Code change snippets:
+ + + + + + +

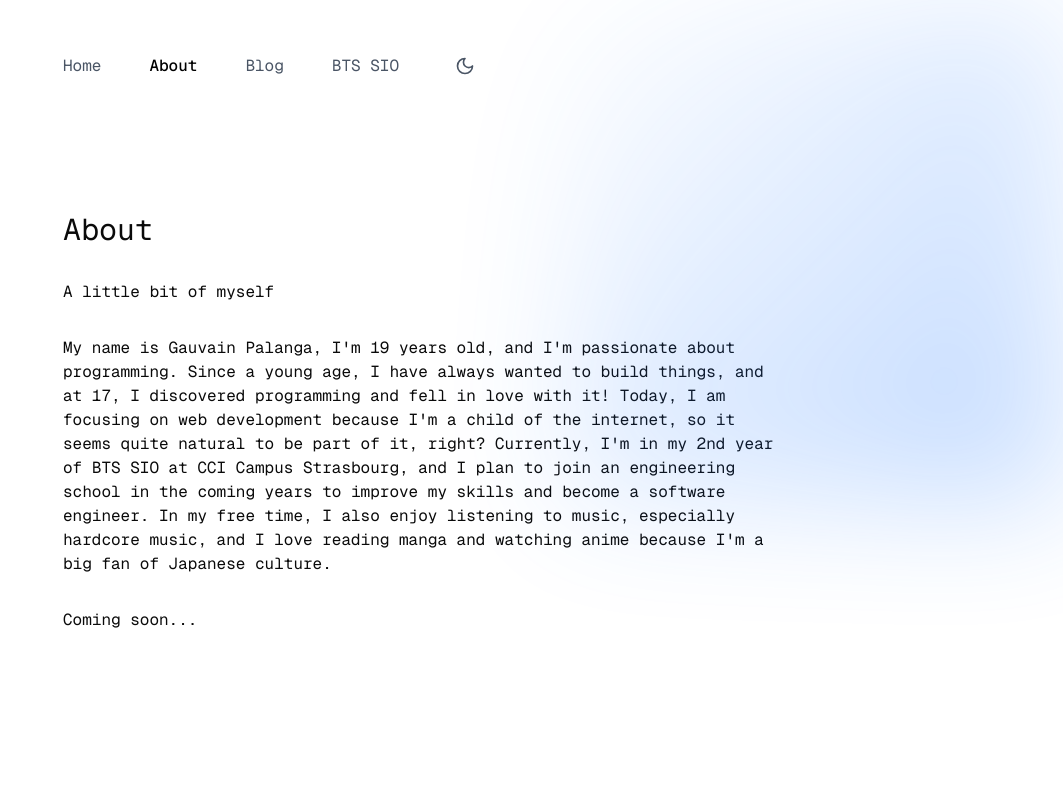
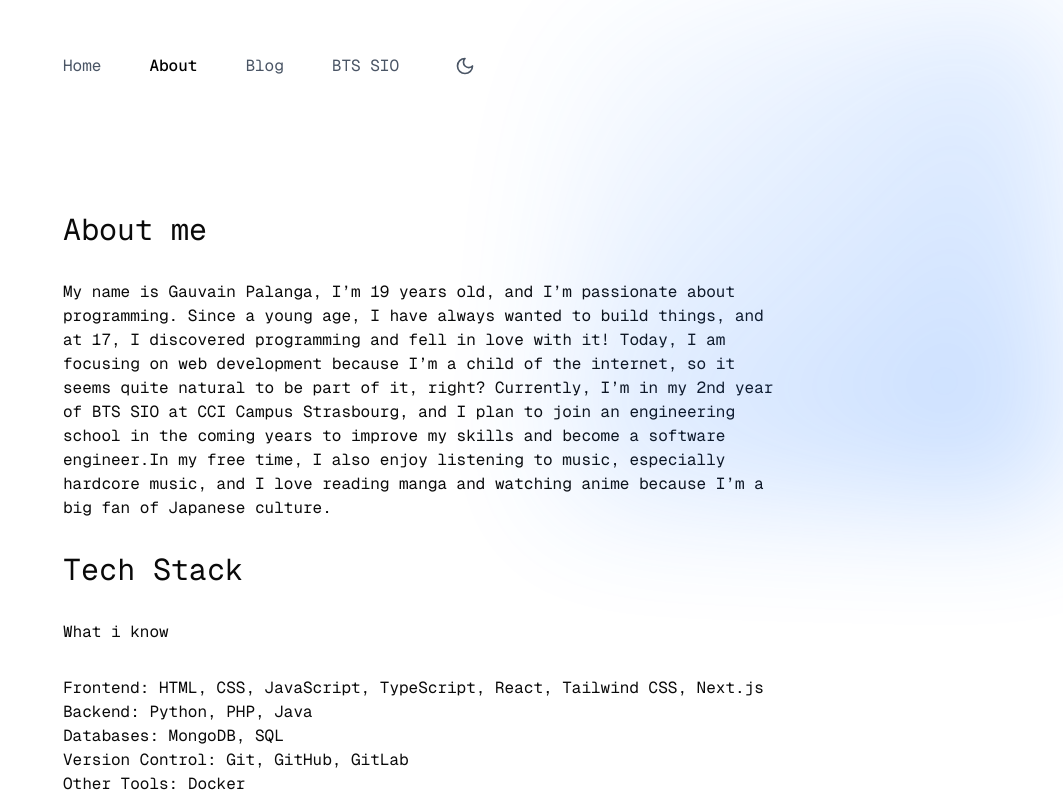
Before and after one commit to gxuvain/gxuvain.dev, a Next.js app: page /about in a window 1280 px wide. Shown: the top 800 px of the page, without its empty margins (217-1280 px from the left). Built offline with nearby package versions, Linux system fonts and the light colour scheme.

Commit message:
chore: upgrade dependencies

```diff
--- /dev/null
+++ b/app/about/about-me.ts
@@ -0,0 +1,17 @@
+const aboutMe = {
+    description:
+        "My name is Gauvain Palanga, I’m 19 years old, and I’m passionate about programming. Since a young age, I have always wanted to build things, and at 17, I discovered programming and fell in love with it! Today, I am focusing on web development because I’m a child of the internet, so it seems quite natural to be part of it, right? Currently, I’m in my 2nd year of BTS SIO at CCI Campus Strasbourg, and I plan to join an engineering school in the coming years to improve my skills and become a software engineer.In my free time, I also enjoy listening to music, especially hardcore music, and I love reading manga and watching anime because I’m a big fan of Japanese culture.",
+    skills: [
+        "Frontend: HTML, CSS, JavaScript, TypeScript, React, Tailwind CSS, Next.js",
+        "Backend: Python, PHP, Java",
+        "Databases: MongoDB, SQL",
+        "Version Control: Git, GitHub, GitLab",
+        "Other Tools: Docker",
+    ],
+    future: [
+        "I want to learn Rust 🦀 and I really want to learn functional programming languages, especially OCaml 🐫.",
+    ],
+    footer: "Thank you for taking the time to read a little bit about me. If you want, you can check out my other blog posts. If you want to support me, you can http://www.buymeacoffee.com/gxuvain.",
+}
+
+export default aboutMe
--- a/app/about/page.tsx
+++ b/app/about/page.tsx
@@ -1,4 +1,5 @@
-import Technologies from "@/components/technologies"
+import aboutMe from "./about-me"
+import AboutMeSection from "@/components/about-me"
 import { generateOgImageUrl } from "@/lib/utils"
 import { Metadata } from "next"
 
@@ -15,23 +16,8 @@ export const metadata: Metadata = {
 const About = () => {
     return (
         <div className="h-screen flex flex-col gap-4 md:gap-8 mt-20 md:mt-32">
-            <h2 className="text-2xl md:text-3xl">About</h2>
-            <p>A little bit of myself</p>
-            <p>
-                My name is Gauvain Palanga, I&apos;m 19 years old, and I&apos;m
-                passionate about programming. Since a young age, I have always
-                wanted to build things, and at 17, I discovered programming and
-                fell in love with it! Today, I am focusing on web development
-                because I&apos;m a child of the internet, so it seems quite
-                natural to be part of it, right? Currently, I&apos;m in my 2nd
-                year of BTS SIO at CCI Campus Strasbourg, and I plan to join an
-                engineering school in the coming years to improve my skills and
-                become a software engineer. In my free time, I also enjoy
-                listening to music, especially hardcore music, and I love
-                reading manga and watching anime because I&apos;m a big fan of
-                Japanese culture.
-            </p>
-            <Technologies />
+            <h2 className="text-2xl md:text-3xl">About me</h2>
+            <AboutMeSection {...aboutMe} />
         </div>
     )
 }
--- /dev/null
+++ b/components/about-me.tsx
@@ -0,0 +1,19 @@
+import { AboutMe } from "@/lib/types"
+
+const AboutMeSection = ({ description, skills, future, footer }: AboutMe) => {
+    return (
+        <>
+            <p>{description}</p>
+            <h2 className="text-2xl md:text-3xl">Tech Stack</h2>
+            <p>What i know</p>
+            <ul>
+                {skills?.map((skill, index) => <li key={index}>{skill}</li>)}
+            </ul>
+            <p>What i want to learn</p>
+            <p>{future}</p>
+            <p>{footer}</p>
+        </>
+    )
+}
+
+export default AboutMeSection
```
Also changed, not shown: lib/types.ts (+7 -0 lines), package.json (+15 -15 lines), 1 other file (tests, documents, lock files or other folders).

+ + + + + + +

-- WORK ORDER --
Word for word, reproduce all of the entries above and omit the pictures.

-- RESULT --
Before and after one commit to gxuvain/gxuvain.dev, a Next.js app: page /about in a window 1280 px wide. Shown: the top 800 px of the page, without its empty margins (217-1280 px from the left). Built offline with nearby package versions, Linux system fonts and the light colour scheme.

Commit message:
chore: upgrade dependencies

```diff
--- /dev/null
+++ b/app/about/about-me.ts
@@ -0,0 +1,17 @@
+const aboutMe = {
+    description:
+        "My name is Gauvain Palanga, I’m 19 years old, and I’m passionate about programming. Since a young age, I have always wanted to build things, and at 17, I discovered programming and fell in love with it! Today, I am focusing on web development because I’m a child of the internet, so it seems quite natural to be part of it, right? Currently, I’m in my 2nd year of BTS SIO at CCI Campus Strasbourg, and I plan to join an engineering school in the coming years to improve my skills and become a software engineer.In my free time, I also enjoy listening to music, especially hardcore music, and I love reading manga and watching anime because I’m a big fan of Japanese culture.",
+    skills: [
+        "Frontend: HTML, CSS, JavaScript, TypeScript, React, Tailwind CSS, Next.js",
+        "Backend: Python, PHP, Java",
+        "Databases: MongoDB, SQL",
+        "Version Control: Git, GitHub, GitLab",
+        "Other Tools: Docker",
+    ],
+    future: [
+        "I want to learn Rust 🦀 and I really want to learn functional programming languages, especially OCaml 🐫.",
+    ],
+    footer: "Thank you for taking the time to read a little bit about me. If you want, you can check out my other blog posts. If you want to support me, you can http://www.buymeacoffee.com/gxuvain.",
+}
+
+export default aboutMe
--- a/app/about/page.tsx
+++ b/app/about/page.tsx
@@ -1,4 +1,5 @@
-import Technologies from "@/components/technologies"
+import aboutMe from "./about-me"
+import AboutMeSection from "@/components/about-me"
 import { generateOgImageUrl } from "@/lib/utils"
 import { Metadata } from "next"
 
@@ -15,23 +16,8 @@ export const metadata: Metadata = {
 const About = () => {
     return (
         <div className="h-screen flex flex-col gap-4 md:gap-8 mt-20 md:mt-32">
-            <h2 className="text-2xl md:text-3xl">About</h2>
-            <p>A little bit of myself</p>
-            <p>
-                My name is Gauvain Palanga, I&apos;m 19 years old, and I&apos;m
-                passionate about programming. Since a young age, I have always
-                wanted to build things, and at 17, I discovered programming and
-                fell in love with it! Today, I am focusing on web development
-                because I&apos;m a child of the internet, so it seems quite
-                natural to be part of it, right? Currently, I&apos;m in my 2nd
-                year of BTS SIO at CCI Campus Strasbourg, and I plan to join an
-                engineering school in the coming years to improve my skills and
-                become a software engineer. In my free time, I also enjoy
-                listening to music, especially hardcore music, and I love
-                reading manga and watching anime because I&apos;m a big fan of
-                Japanese culture.
-            </p>
-            <Technologies />
+            <h2 className="text-2xl md:text-3xl">About me</h2>
+            <AboutMeSection {...aboutMe} />
         </div>
     )
 }
--- /dev/null
+++ b/components/about-me.tsx
@@ -0,0 +1,19 @@
+import { AboutMe } from "@/lib/types"
+
+const AboutMeSection = ({ description, skills, future, footer }: AboutMe) => {
+    return (
+        <>
+            <p>{description}</p>
+            <h2 className="text-2xl md:text-3xl">Tech Stack</h2>
+            <p>What i know</p>
+            <ul>
+                {skills?.map((skill, index) => <li key={index}>{skill}</li>)}
+            </ul>
+            <p>What i want to learn</p>
+            <p>{future}</p>
+            <p>{footer}</p>
+        </>
+    )
+}
+
+export default AboutMeSection
```
Also changed, not shown: lib/types.ts (+7 -0 lines), package.json (+15 -15 lines), 1 other file (tests, documents, lock files or other folders).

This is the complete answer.